By DAVID A. LIEB
JEFFERSON CITY, Mo. (AP) - Wisconsin Republican Ron Johnson parlayed a career in manufacturing into a seat in the U.S. Senate. Now, Johnson is trying to help a Missouri Republican with a similar background accomplish the same thing.
Johnson attended a fundraiser and campaign event Wednesday in suburban St. Louis for John Brunner, one of three prominent Republicans seeking to challenge Democratic U.S. Sen. Claire McCaskill in November. A Brunner spokesman said the campaign hopes to raise $50,000 from the event.
Both Johnson and Brunner have backgrounds in family manufacturing businesses.
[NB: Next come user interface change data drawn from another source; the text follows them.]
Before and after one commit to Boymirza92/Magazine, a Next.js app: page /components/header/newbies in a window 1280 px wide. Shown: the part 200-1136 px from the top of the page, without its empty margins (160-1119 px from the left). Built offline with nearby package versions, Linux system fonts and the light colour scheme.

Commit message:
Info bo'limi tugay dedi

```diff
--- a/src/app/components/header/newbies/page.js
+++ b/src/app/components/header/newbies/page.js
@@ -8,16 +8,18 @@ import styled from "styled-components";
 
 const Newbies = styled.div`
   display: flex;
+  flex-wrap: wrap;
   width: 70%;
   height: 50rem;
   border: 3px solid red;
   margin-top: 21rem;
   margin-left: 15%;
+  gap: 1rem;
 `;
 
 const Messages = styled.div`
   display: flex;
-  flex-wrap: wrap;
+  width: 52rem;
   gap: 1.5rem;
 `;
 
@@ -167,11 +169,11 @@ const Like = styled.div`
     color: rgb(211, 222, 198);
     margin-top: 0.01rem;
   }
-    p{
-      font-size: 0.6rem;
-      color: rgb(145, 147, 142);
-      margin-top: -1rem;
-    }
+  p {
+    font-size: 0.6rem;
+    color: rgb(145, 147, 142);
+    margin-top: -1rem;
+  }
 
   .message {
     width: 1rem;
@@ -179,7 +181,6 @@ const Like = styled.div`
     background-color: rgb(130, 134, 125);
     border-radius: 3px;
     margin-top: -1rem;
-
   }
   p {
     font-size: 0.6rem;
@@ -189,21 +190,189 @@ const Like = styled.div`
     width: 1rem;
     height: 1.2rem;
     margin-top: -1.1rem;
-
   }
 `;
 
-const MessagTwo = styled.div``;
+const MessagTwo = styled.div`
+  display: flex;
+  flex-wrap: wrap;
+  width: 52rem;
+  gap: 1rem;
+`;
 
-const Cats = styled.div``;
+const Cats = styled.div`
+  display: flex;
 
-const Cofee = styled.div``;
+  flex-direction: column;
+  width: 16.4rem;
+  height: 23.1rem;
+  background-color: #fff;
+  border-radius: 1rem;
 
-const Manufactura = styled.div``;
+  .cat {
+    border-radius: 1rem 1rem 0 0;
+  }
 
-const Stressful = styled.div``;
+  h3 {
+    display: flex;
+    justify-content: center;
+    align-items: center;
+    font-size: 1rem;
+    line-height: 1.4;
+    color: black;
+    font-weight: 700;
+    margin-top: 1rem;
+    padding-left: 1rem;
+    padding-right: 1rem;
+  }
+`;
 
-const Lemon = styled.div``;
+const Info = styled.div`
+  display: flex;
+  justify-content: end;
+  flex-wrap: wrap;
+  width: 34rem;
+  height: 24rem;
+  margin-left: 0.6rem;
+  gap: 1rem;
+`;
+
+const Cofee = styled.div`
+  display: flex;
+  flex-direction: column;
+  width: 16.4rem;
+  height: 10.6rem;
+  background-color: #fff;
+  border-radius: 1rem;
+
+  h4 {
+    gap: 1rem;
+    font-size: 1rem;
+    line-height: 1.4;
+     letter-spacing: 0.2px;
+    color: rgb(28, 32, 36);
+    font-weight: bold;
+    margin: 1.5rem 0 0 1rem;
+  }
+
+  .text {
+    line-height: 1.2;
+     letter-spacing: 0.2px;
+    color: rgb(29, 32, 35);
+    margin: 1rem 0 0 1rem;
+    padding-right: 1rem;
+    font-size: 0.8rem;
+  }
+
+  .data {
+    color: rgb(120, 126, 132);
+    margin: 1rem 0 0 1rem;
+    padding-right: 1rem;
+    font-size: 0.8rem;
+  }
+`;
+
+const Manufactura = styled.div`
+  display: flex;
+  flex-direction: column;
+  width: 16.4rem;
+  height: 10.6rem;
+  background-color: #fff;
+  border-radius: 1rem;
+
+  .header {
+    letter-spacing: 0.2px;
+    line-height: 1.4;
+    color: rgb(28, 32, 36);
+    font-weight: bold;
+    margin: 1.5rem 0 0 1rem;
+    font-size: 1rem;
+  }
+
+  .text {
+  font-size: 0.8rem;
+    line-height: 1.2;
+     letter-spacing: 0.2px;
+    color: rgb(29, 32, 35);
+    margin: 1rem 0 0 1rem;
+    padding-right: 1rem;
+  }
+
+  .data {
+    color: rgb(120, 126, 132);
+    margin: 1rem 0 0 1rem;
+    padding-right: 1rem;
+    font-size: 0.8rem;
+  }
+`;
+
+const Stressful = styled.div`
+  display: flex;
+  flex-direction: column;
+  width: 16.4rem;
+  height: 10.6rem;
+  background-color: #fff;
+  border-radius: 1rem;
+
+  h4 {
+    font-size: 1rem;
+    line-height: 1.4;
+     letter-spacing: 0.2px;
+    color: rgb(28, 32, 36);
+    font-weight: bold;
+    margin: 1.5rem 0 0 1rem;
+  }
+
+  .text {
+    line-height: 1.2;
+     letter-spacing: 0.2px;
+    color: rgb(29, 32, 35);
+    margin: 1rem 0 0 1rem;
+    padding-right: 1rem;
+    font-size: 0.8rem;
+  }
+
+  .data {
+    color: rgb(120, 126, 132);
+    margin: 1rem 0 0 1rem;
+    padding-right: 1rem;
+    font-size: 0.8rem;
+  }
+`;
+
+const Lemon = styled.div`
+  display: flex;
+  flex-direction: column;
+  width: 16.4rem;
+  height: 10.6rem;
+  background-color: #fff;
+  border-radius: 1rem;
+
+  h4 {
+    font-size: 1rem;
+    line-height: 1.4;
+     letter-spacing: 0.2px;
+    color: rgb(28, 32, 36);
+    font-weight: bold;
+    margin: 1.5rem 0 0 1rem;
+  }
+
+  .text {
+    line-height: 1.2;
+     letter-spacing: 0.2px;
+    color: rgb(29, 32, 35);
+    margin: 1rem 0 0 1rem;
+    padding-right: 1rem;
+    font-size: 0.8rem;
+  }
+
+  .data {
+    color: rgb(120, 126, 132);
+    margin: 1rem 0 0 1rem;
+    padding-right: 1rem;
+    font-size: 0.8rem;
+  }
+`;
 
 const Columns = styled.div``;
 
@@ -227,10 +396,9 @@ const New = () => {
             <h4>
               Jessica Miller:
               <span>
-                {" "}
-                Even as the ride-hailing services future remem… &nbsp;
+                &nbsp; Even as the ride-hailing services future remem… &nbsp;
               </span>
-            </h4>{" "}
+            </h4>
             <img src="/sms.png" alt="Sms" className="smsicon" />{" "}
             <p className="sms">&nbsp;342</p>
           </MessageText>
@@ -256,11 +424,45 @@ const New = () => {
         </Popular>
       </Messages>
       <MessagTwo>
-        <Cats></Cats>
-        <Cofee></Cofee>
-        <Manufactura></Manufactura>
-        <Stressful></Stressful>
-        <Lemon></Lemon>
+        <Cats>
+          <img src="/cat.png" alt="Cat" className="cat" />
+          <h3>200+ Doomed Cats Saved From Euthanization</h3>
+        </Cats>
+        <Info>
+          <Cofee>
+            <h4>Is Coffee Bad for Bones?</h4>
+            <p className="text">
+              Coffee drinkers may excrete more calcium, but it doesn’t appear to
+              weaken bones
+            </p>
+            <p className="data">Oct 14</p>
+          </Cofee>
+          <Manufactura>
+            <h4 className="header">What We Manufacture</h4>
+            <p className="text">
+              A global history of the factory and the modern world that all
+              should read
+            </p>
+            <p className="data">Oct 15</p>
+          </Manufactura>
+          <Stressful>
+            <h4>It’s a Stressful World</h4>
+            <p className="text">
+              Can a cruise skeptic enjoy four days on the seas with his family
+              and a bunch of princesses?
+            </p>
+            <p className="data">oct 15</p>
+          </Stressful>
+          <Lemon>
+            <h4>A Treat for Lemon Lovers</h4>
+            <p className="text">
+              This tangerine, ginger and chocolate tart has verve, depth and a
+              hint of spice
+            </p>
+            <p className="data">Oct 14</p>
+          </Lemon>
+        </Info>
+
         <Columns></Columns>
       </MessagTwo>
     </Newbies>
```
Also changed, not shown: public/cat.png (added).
Not long after college, Johnson joined his brother-in-law's fledgling company, Pacur LLC, and rose from a machine operator to an accountant before eventually becoming president of the plastics-packaging manufacturer based in Oshkosh, Wis.
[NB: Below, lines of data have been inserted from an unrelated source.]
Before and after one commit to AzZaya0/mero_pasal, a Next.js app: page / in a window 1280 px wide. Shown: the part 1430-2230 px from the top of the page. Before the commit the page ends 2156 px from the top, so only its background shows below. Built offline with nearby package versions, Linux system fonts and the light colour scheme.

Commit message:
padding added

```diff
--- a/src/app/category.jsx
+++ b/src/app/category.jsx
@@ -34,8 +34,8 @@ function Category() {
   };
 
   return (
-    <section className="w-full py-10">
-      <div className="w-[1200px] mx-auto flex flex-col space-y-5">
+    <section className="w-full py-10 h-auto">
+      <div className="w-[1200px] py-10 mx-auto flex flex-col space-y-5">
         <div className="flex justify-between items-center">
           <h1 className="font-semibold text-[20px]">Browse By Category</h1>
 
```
Brunner grew up in the family business of Vi-Jon Inc. After attending college and serving in the U.S. Marine Corps, he eventually became CEO and chairman of the St. Louis-based health care products company.
Johnson and Brunner come from the same generation - Johnson is 57, Brunner 60. Both are married fathers of three adult children. And both have poured millions of their own wealth into their Senate campaigns.
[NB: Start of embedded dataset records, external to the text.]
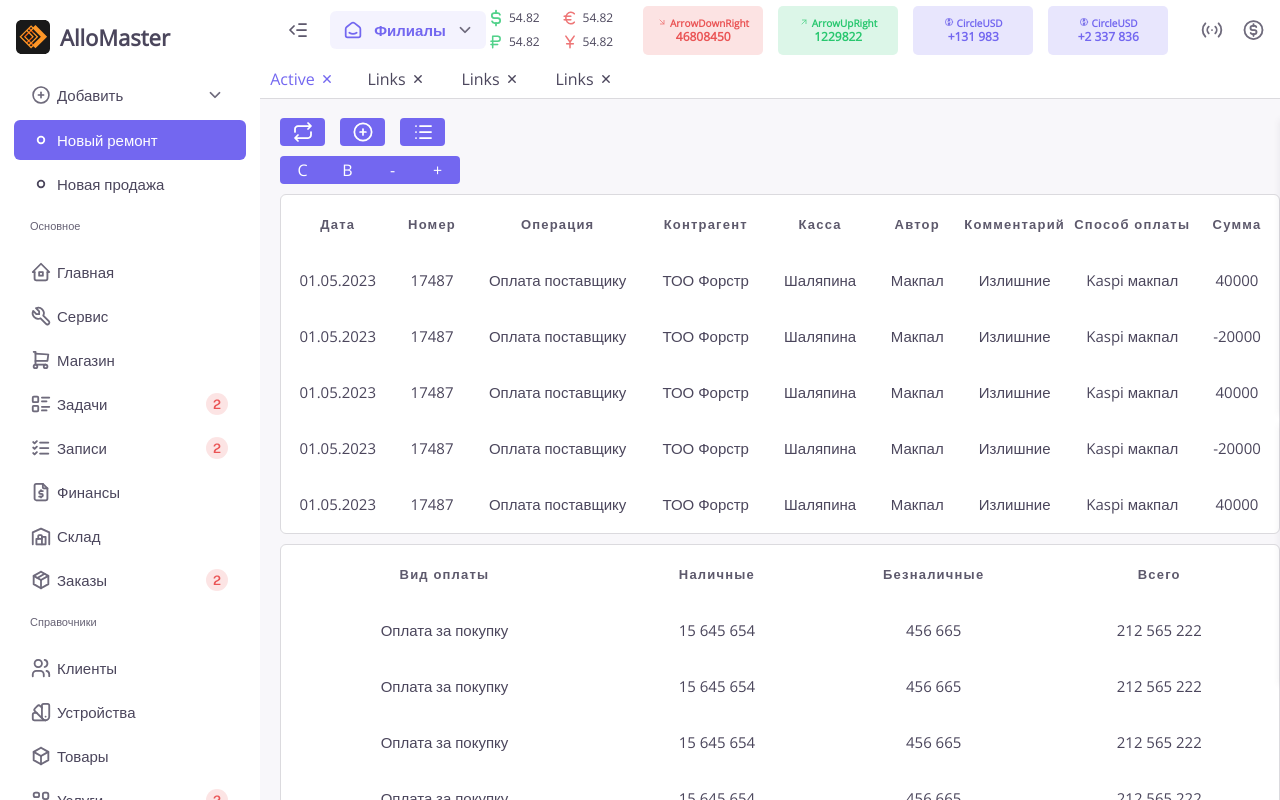
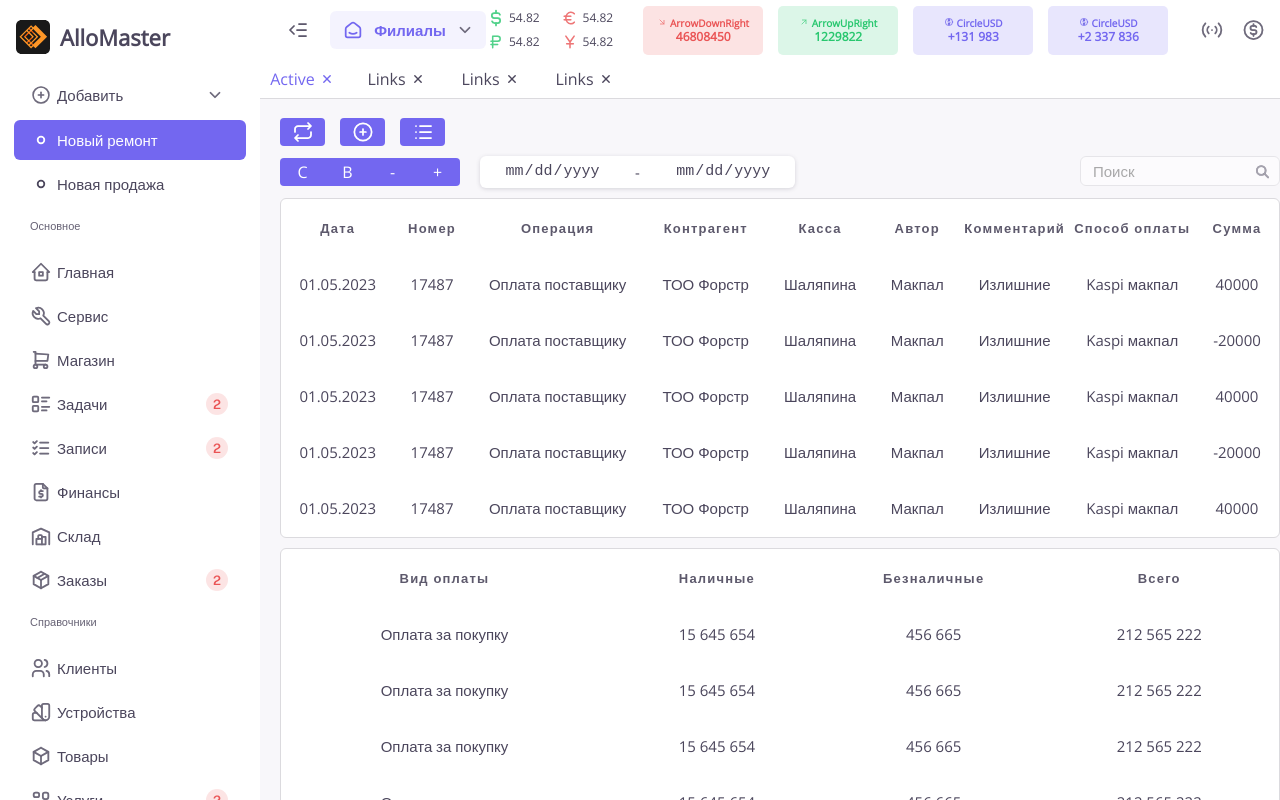
Before and after one commit to Aidar05/srm-project, a Vue app: page / in a window 1280 px wide. Shown: the top 800 px of the page. Built offline with nearby package versions, Linux system fonts and the light colour scheme.

Commit message:
Сверстал все нужные элементы, ток css в некоторых местах надо подправить

```diff
--- a/src/assets/css/content.css
+++ b/src/assets/css/content.css
@@ -8,7 +8,8 @@
 .left-content-container{
   display: flex;
   flex-direction: column;
-  gap: 10px
+  gap: 10px;
+  margin-right: 20px;
 }
 
 /* Кнопки над таблицами */
@@ -16,7 +17,6 @@
   display: flex;
   gap: 15px;
 }
-
 
 .content-btns-container > :nth-child(2) *{
   stroke: white;
@@ -36,6 +36,72 @@
 .content-btns svg{
   width: 24px;
   height: 24px;
+}
+
+.content-header-container{
+  display: flex;
+  justify-content: space-between;
+}
+
+.content-header-left{
+  display: flex;
+  align-items: center;
+  gap: 20px;
+}
+
+.date-picker{
+  display: flex;
+  align-items: center;
+  gap: 25px;
+  height: 30px;
+  padding: 1px 14px 1px 14px;
+  background-color: white;
+  border-radius: 6px;
+  box-shadow: 0px 1px 4px 0px rgba(75, 70, 92, 0.2);
+}
+
+.date-picker *{
+  font-size: 15px;
+  font-weight: 400;
+  line-height: 22px;
+  text-align: center;
+  border: none;
+  color: inherit
+}
+
+input[type="date"]::-webkit-inner-spin-button,
+input[type="date"]::-webkit-calendar-picker-indicator {
+    display: none;
+    -webkit-appearance: none;
+}
+
+.search::placeholder{
+  padding-left: 10px;
+}
+
+.search-container{
+  position: relative;
+}
+
+.search{
+  width: 200px;
+  height: 30px;
+  font-size: 15px;
+  font-weight: 400;
+  line-height: 24px;
+  opacity: .6;
+  border: solid 1px rgba(219, 218, 222, 1);
+  border-width: 1px;
+  border-radius: 6px;
+}
+
+.search-img{
+  width: 15px;
+  aspect-ratio: 1 / 1;
+  position: absolute;
+  right: 10px;
+  top: 50%;
+  transform: translateY(-50%);
 }
 
 /* Горизонтальная группа кнопок */
--- /dev/null
+++ b/src/assets/icons/vue/ZoomOut.vue
@@ -0,0 +1,9 @@
+<template>
+  <svg width="15" height="16" viewBox="0 0 15 16" fill="none" xmlns="http://www.w3.org/2000/svg">
+    <circle cx="6.25" cy="6.54199" r="4.375" stroke="#4B465C" stroke-width="1.75" stroke-linecap="round" stroke-linejoin="round"/>
+    <circle cx="6.25" cy="6.54199" r="4.375" stroke="white" stroke-opacity="0.5" stroke-width="1.75" stroke-linecap="round" stroke-linejoin="round"/>
+    <path d="M13.125 13.417L9.375 9.66699" stroke="#4B465C" stroke-width="1.75" stroke-linecap="round" stroke-linejoin="round"/>
+    <path d="M13.125 13.417L9.375 9.66699" stroke="white" stroke-opacity="0.5" stroke-width="1.75" stroke-linecap="round" stroke-linejoin="round"/>
+  </svg>
+
+</template>
--- a/src/components/Content.vue
+++ b/src/components/Content.vue
@@ -3,10 +3,18 @@
     <div class="left-content-container">
       <ContentBtns :contentIcons="contentIcons"/>
 
-      <div class="contentHeader">
-        <ContentBtns :contentIcons="buttonGroup"/>
+      <div class="content-header-container">
+        <div class="content-header-left">
+          <ContentBtns :contentIcons="buttonGroup"/>
 
+          <DatePicker />
+        </div>
 
+        <div class="search-container">
+          <input class="search" type="search" placeholder="Поиск"></input>
+
+          <Icon :name="'ZoomOut'" class="search-img"/>
+        </div>
       </div>
 
       <ContentTable :tableData="tableOne" />
@@ -29,11 +37,12 @@ import Icon from './MenuComponents/Icon.vue';
 import ContentBtns from "./ContentComponents/ContentBtns.vue"
 import ContentTable from './ContentComponents/ContentTable.vue';
 import SalesMap from "./ContentComponents/SalesMap.vue"
+import DatePicker from './ContentComponents/DatePicker.vue';
 
 export default{
   name: "Content",
   components: {
-    Icon, ContentBtns, ContentTable, SalesMap
+    Icon, ContentBtns, ContentTable, SalesMap, DatePicker
   },
   data() {
     return {
--- a/src/components/ContentComponents/DatePicker.vue
+++ b/src/components/ContentComponents/DatePicker.vue
@@ -1,9 +1,13 @@
 <template>
-
+  <div class="date-picker">
+    <input type="date"></input>
+    <span>-</span>
+    <input type="date"></input>
+  </div>
 </template>
 
 <script>
 export default{
-  name: "DatePicke"
+  name: "DatePicker"
 }
 </script>
```
Also changed, not shown: src/assets/icons/svg/zoom-out.svg (added).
After Johnson ousted Democratic U.S. Sen. Russ Feingold in the 2010 election, Brunner met with the freshman senator last year in Washington while trying to decide whether to embark on a similar campaign against McCaskill. Like Johnson, Brunner is campaigning on his private-sector experience.
"Both of us have backgrounds in terms of understanding what kind of environment works - and what kind of environment is suppressive - to job creation," Brunner said.
Added Johnson: "It's extremely important that we bring more of what I would refer to as 'citizen legislators' to Washington - people that have lived a full life, maybe raised a family, but had a full career."
Brunner's competitors in the Aug. 7 Republican primary include U.S. Rep. Todd Akin of suburban St. Louis and former state Treasurer Sarah Steelman of Rolla. All three have been appearing together at candidate forums hosted around the state, and all three have emphasized the need to get reduce government interefence in business to help spur the economy.